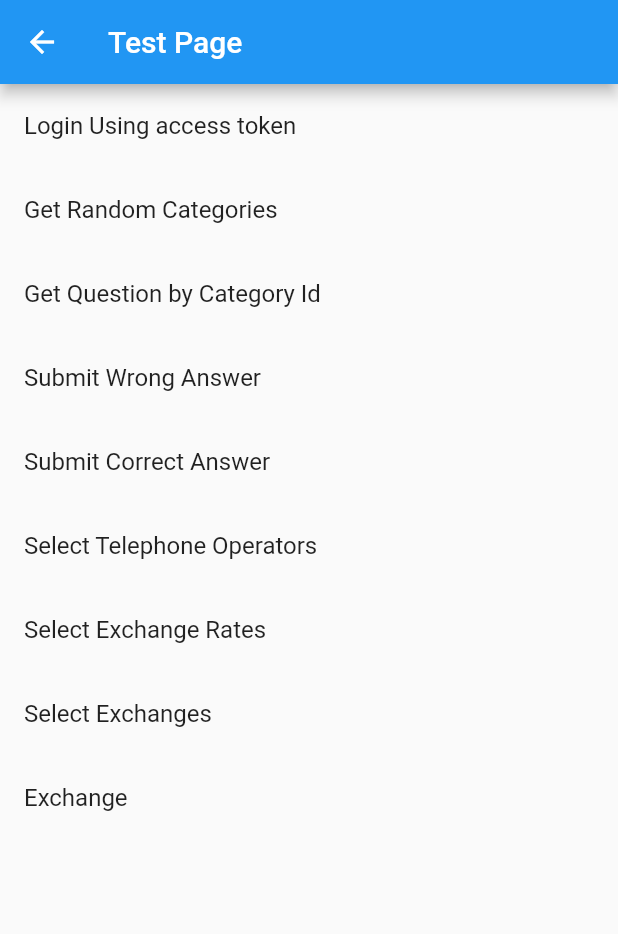
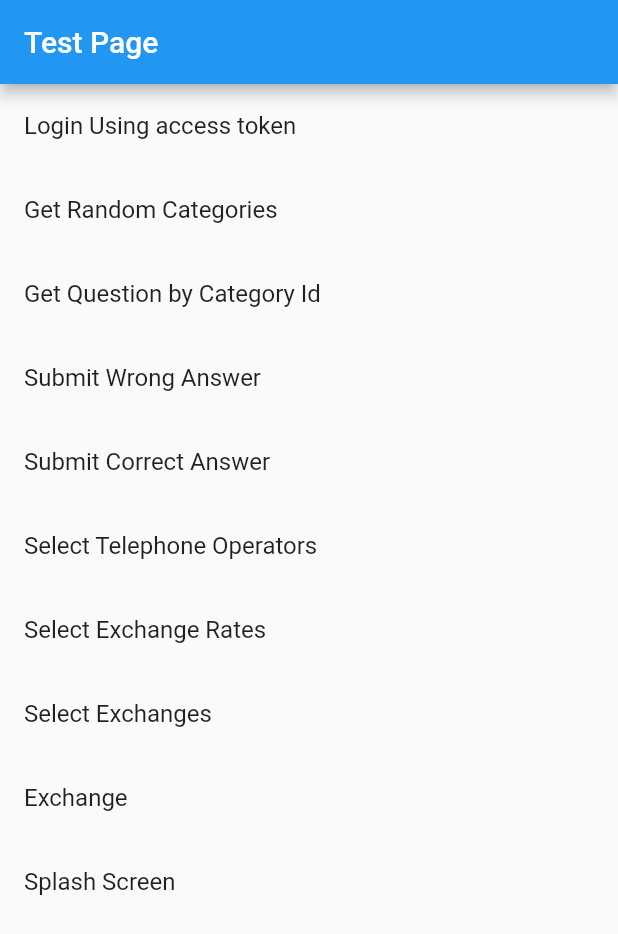
Before and after one commit to mmsoftware100/myan_quiz_flutter_mobile, a Flutter app: the TestPage screen opened directly, on a phone screen of 412 x 824 dp. Shown: the top 934 px of the screen. Run offline on Flutter 3.47's test engine with Material 2 defaults, Android fonts, the light colour scheme and no system bars; our stand-ins replace cached_network_image, circular_countdown_timer, dartz, dio, equatable, flutter_neumorphic and 2 more.

Commit message:
test page -> pre login page linked

```diff
--- a/lib/main.dart
+++ b/lib/main.dart
@@ -37,8 +37,8 @@ void main()async{
           ],
           child: MaterialApp(
             debugShowCheckedModeBanner: false,
-            home: SplashScreenPage(),
-            //home: TestPage(),
+            //home: SplashScreenPage(),
+            home: TestPage(),
           )
       )
   );
--- a/lib/view/test_page.dart
+++ b/lib/view/test_page.dart
@@ -2,6 +2,8 @@ import 'package:flutter/material.dart';
 import 'package:myan_quiz/providers/game_play_provider.dart';
 import 'package:myan_quiz/providers/reward_provider.dart';
 import 'package:myan_quiz/providers/user_provider.dart';
+import 'package:myan_quiz/view/pre_login_pag.dart';
+import 'package:myan_quiz/view/splash_screen_page.dart';
 import 'package:provider/provider.dart';
 
 import '../domain/entities/user.dart';
@@ -57,6 +59,10 @@ class _TestPageState extends State<TestPage> {
           ListTile(
               title: Text("Exchange"),
               onTap: _exchange
+          ),
+          ListTile(
+              title: Text("Splash Screen"),
+              onTap: _splash
           ),
         ],
       ),
@@ -156,6 +162,10 @@ class _TestPageState extends State<TestPage> {
     bool status = await Provider.of<RewardProvider>(context,listen:false).exchangeBill(accessToken: accessToken, telephoneOperatorId: telephoneOperatorId, billExchangeRateId: billExchangeRateId, phoneNo: phoneNo);
     print("TestPage->_exchange status $status");
   }
+  void _splash()async{
+    print("TestPage->_splash");
+    Navigator.of(context).pushReplacement(MaterialPageRoute(builder: (BuildContext context) => PreLoginPage()));
+  }
 
 
 }
```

■ WHAT YOU WILL DO:
Would you write out all of the data exactly as it stands, without the pictures?

■ ANSWER TO THE PROBLEM:
Before and after one commit to mmsoftware100/myan_quiz_flutter_mobile, a Flutter app: the TestPage screen opened directly, on a phone screen of 412 x 824 dp. Shown: the top 934 px of the screen. Run offline on Flutter 3.47's test engine with Material 2 defaults, Android fonts, the light colour scheme and no system bars; our stand-ins replace cached_network_image, circular_countdown_timer, dartz, dio, equatable, flutter_neumorphic and 2 more.

Commit message:
test page -> pre login page linked

```diff
--- a/lib/main.dart
+++ b/lib/main.dart
@@ -37,8 +37,8 @@ void main()async{
           ],
           child: MaterialApp(
             debugShowCheckedModeBanner: false,
-            home: SplashScreenPage(),
-            //home: TestPage(),
+            //home: SplashScreenPage(),
+            home: TestPage(),
           )
       )
   );
--- a/lib/view/test_page.dart
+++ b/lib/view/test_page.dart
@@ -2,6 +2,8 @@ import 'package:flutter/material.dart';
 import 'package:myan_quiz/providers/game_play_provider.dart';
 import 'package:myan_quiz/providers/reward_provider.dart';
 import 'package:myan_quiz/providers/user_provider.dart';
+import 'package:myan_quiz/view/pre_login_pag.dart';
+import 'package:myan_quiz/view/splash_screen_page.dart';
 import 'package:provider/provider.dart';
 
 import '../domain/entities/user.dart';
@@ -57,6 +59,10 @@ class _TestPageState extends State<TestPage> {
           ListTile(
               title: Text("Exchange"),
               onTap: _exchange
+          ),
+          ListTile(
+              title: Text("Splash Screen"),
+              onTap: _splash
           ),
         ],
       ),
@@ -156,6 +162,10 @@ class _TestPageState extends State<TestPage> {
     bool status = await Provider.of<RewardProvider>(context,listen:false).exchangeBill(accessToken: accessToken, telephoneOperatorId: telephoneOperatorId, billExchangeRateId: billExchangeRateId, phoneNo: phoneNo);
     print("TestPage->_exchange status $status");
   }
+  void _splash()async{
+    print("TestPage->_splash");
+    Navigator.of(context).pushReplacement(MaterialPageRoute(builder: (BuildContext context) => PreLoginPage()));
+  }
 
 
 }
```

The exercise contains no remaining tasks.